Seventeen international car manufacturers sent a letter to President Donald Trump Thursday. The letter addresses a proposal the EPA released last year.

That plan scraps emissions standards set by former President Barack Obama. It also challenges states' rights to set their own standards. More than a dozen states — including California — are likely to sue, according to The New York Times.

But if states keep their standards, the U.S. would have two sets of rules at once — lax federal regulation and stricter state regulations. The divided auto market could be a major logistical headache for automakers.

Automakers also sent a letter to California Gov. Gavin Newsom Thursday pushing for a compromise between California and the Trump administration. The two sides have been unable to come to an agreement on clean air standards. The administration announced in February it was done negotiating with California and blamed California for the lack of middle ground.   

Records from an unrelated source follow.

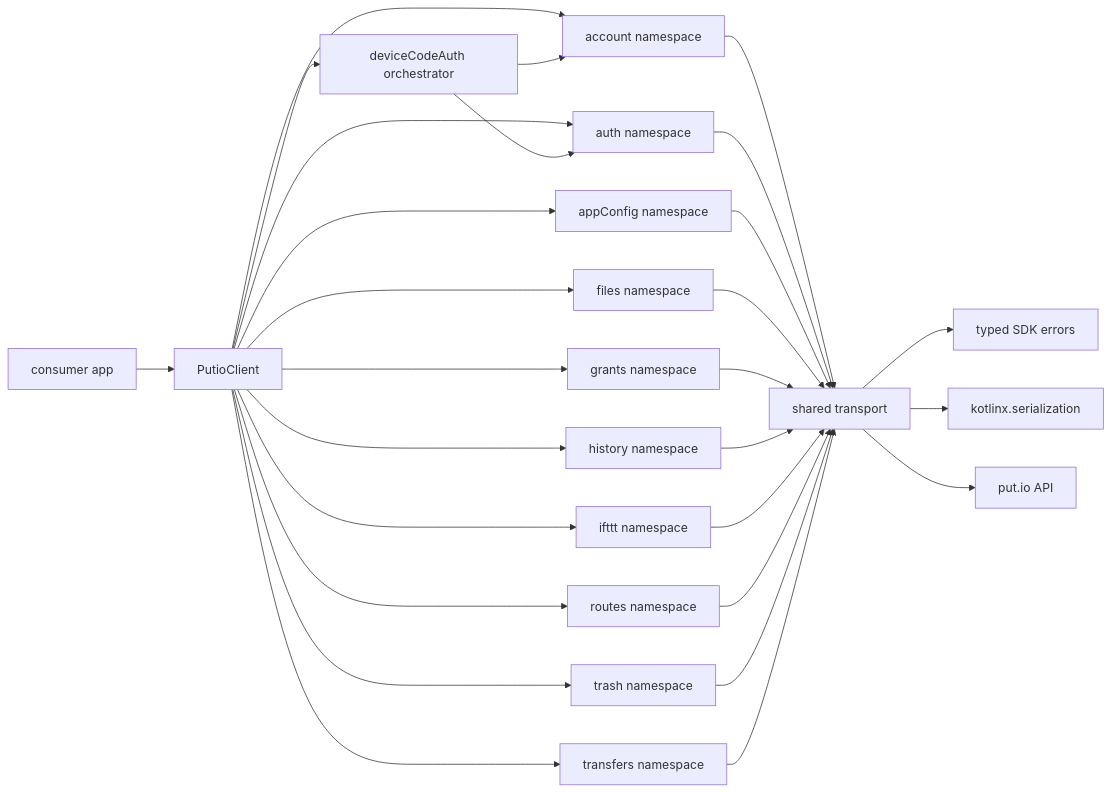
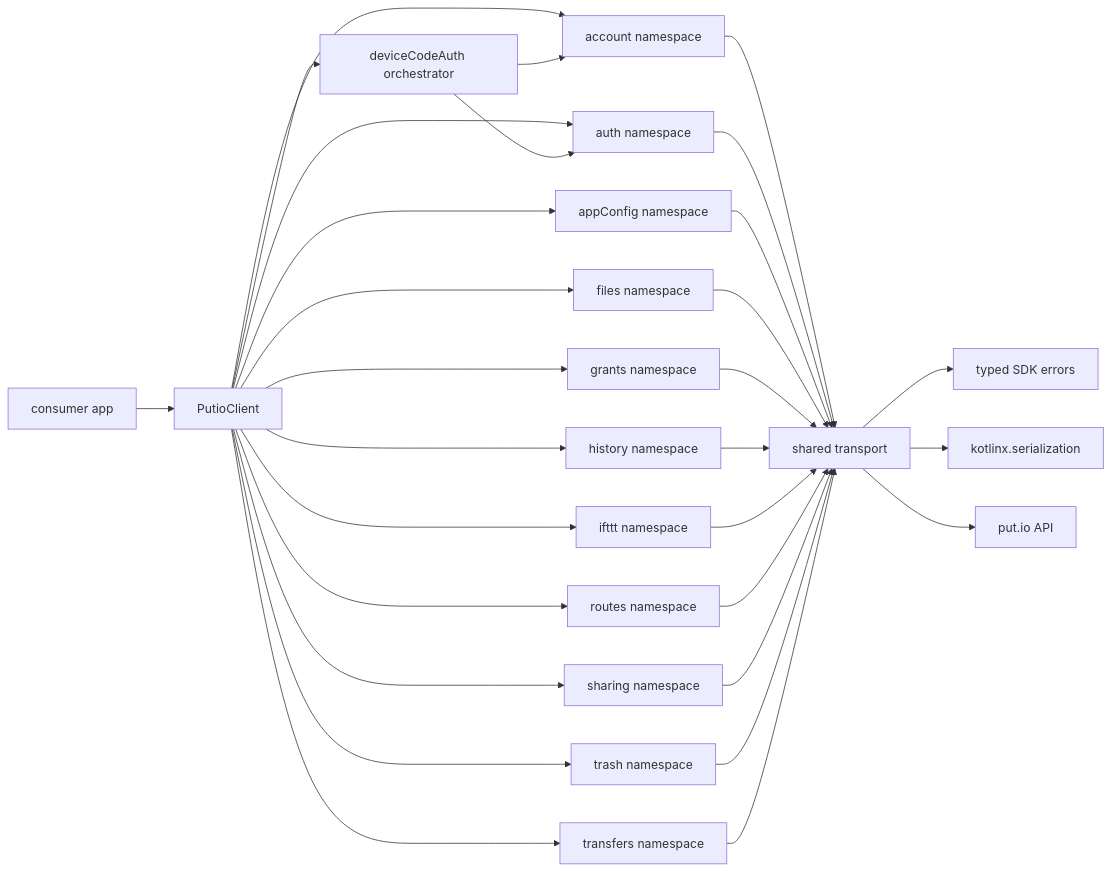
Before and after one commit to putdotio/putio-sdk-kotlin: the diagram in docs/ARCHITECTURE.md, drawn with Mermaid. The commit also changed other lines of this file and 7 other files, not shown here.

First line of the commit message:
feat(sharing): add sharing and public-links namespace (#56)

````diff
--- a/docs/ARCHITECTURE.md
+++ b/docs/ARCHITECTURE.md
@@ -5,30 +5,32 @@
 ```mermaid
 graph LR
   Consumer["consumer app"] --> Client["PutioClient"]
   Client --> Account["account namespace"]
   Client --> Auth["auth namespace"]
   Client --> DeviceCode["deviceCodeAuth orchestrator"]
   Client --> Config["appConfig namespace"]
   Client --> Files["files namespace"]
   Client --> Grants["grants namespace"]
   Client --> History["history namespace"]
   Client --> Ifttt["ifttt namespace"]
   Client --> Routes["routes namespace"]
+  Client --> Sharing["sharing namespace"]
   Client --> Trash["trash namespace"]
   Client --> Transfers["transfers namespace"]
   Account --> Transport["shared transport"]
   Auth --> Transport
   DeviceCode --> Auth
   DeviceCode --> Account
   Config --> Transport
   Files --> Transport
   Grants --> Transport
   History --> Transport
   Ifttt --> Transport
   Routes --> Transport
+  Sharing --> Transport
   Trash --> Transport
   Transfers --> Transport
   Transport --> Errors["typed SDK errors"]
   Transport --> Json["kotlinx.serialization"]
   Transport --> API["put.io API"]
 ```
````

Newsom responded that California doesn't want to "backtrack on the progress" it and other states have made.

If the new EPA rules go into effect, the standards would start affecting 2021 car models.